In contrast to Advent, it seems to me, where every Sunday we light one more candle until it is Christmas, in Lent, the mood gets darker and darker as we approach the end of the season. Indeed, Good Friday still stands between us and Easter at this point. Personally, I find myself often conflicted in these last weeks before Easter: part of me is eagerly anticipating the joy of the Easter celebration, whilst another part of me knows there is still more work to be done before I am ready to appreciate the fullness of Jesus’ Resurrection. I almost feel like I’m watching a solar eclipse on the horizon: the shadow of Good Friday slowly moving to cover the glory of Easter, only to be seen again in all its fullness when the shadow has passed.
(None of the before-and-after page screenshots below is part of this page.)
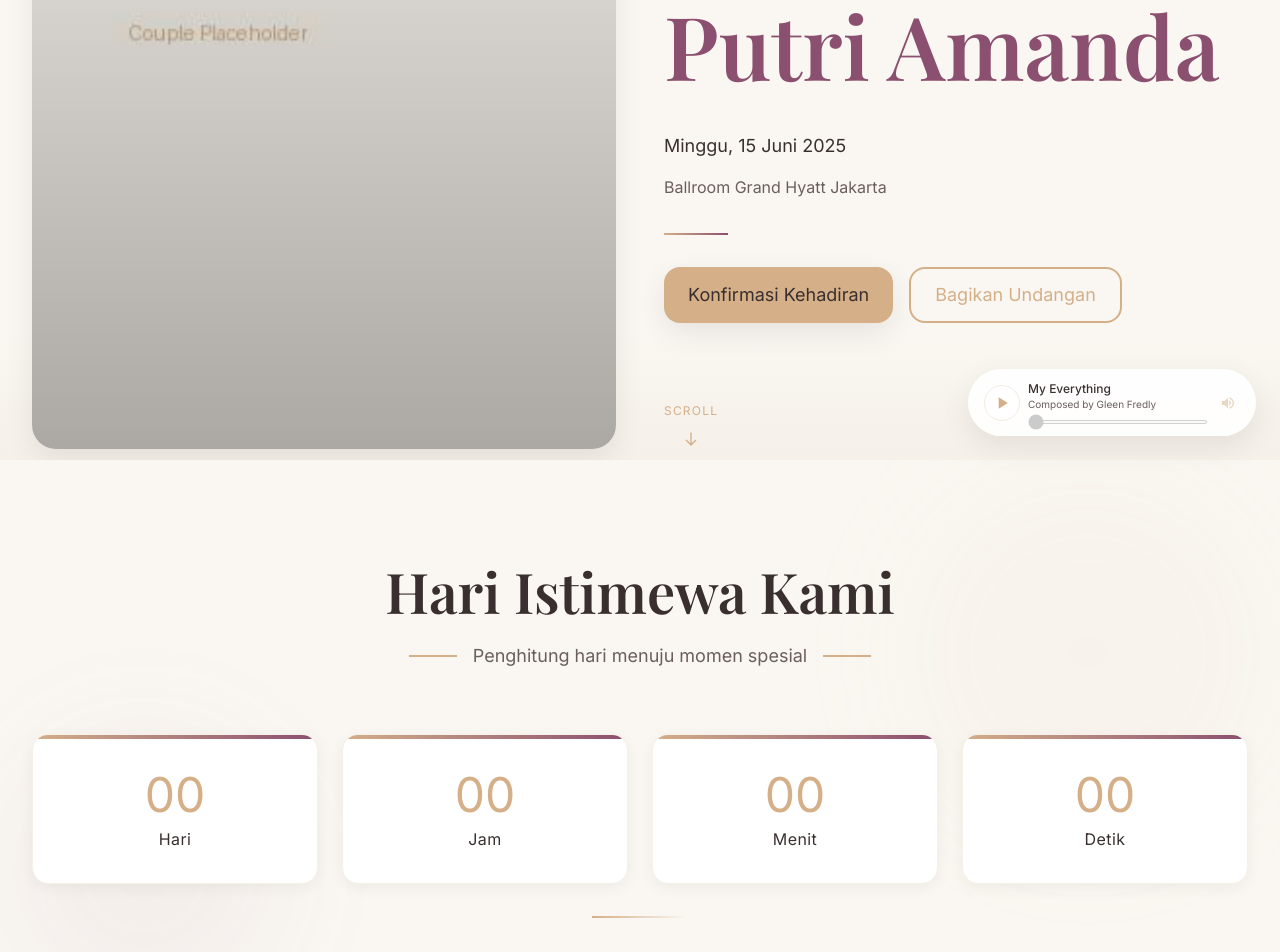
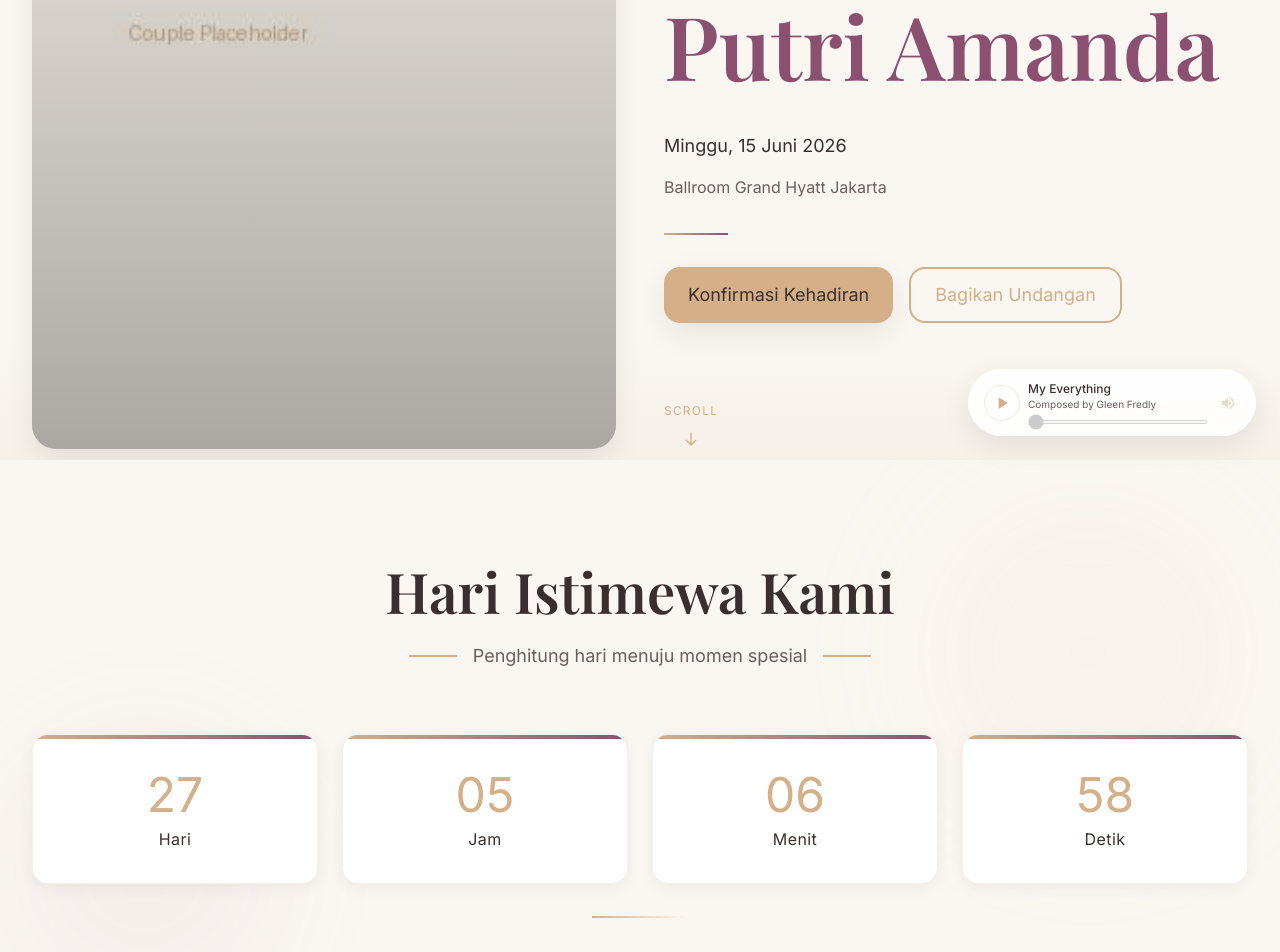
Before and after one commit to Callmerev95/lunar-invitation, a Next.js app: page / in a window 1280 px wide. Shown: the part 340-1292 px from the top of the page. Built offline with nearby package versions, Linux system fonts and the light colour scheme.

Commit message:
fix: Update wedding date from 2025 to 2026 to enable countdown timer functionality

```diff
--- a/src/app/page.tsx
+++ b/src/app/page.tsx
@@ -81,7 +81,7 @@ export default function Home() {
         brideImage="/images/couples/couple-placeholder.jpg"
         groom="Muhammad Reynard"
         bride="Putri Amanda"
-        date="Minggu, 15 Juni 2025"
+        date="Minggu, 15 Juni 2026"
         location="Ballroom Grand Hyatt Jakarta"
         coupleNames="Muhammad Reynard & Putri Amanda"
         invitationUrl="https://lunar-invitation.vercel.app"
@@ -89,7 +89,7 @@ export default function Home() {
 
       {/* Countdown Section */}
       <CountdownSection
-        targetDate="2025-06-15"
+        targetDate="2026-06-15"
         eventName="Hari Istimewa Kami"
       />
 
@@ -104,14 +104,14 @@ export default function Home() {
 
       {/* RSVP Section */}
       <RSVPSection
-        weddingDate="2025-06-15"
+        weddingDate="2026-06-15"
         googleFormUrl="https://docs.google.com/forms/d/e/1FAIpQLSc_placeholder/viewform?usp=send_form"
       />
 
       {/* QR Code Section */}
       <QRSection
         coupleNames="Muhammad Reynard & Putri Amanda"
-        weddingDate="15 Juni 2025"
+        weddingDate="15 Juni 2026"
       />
 
       {/* Music Player */}
```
Continue reading “Transformation through Service”
A reflection at the beginning of Lent
These last few days have been a time of unlikely contrasts. Personally, as the start of the season of Lent was not only marked by a celebration of the Eucharist, but also by a iPGCE residential organised by Buckingham University, filled with lectures about marking, lesson planning and essay writing.
I have been surprised by the lack of acknowledgement and conversations about the horrid shootings in Florida earlier this week, despite being together with over 300 teachers and educational specialists. Does it show that this kind of news tragically has become too ‘normal’, or does it show that we are so focused on our own targets, that we lose interest in what is happening around us? And if the latter, does it imply we are losing compassion for those who are further away than the immediate?
Continue reading “Unlikely Contrasts”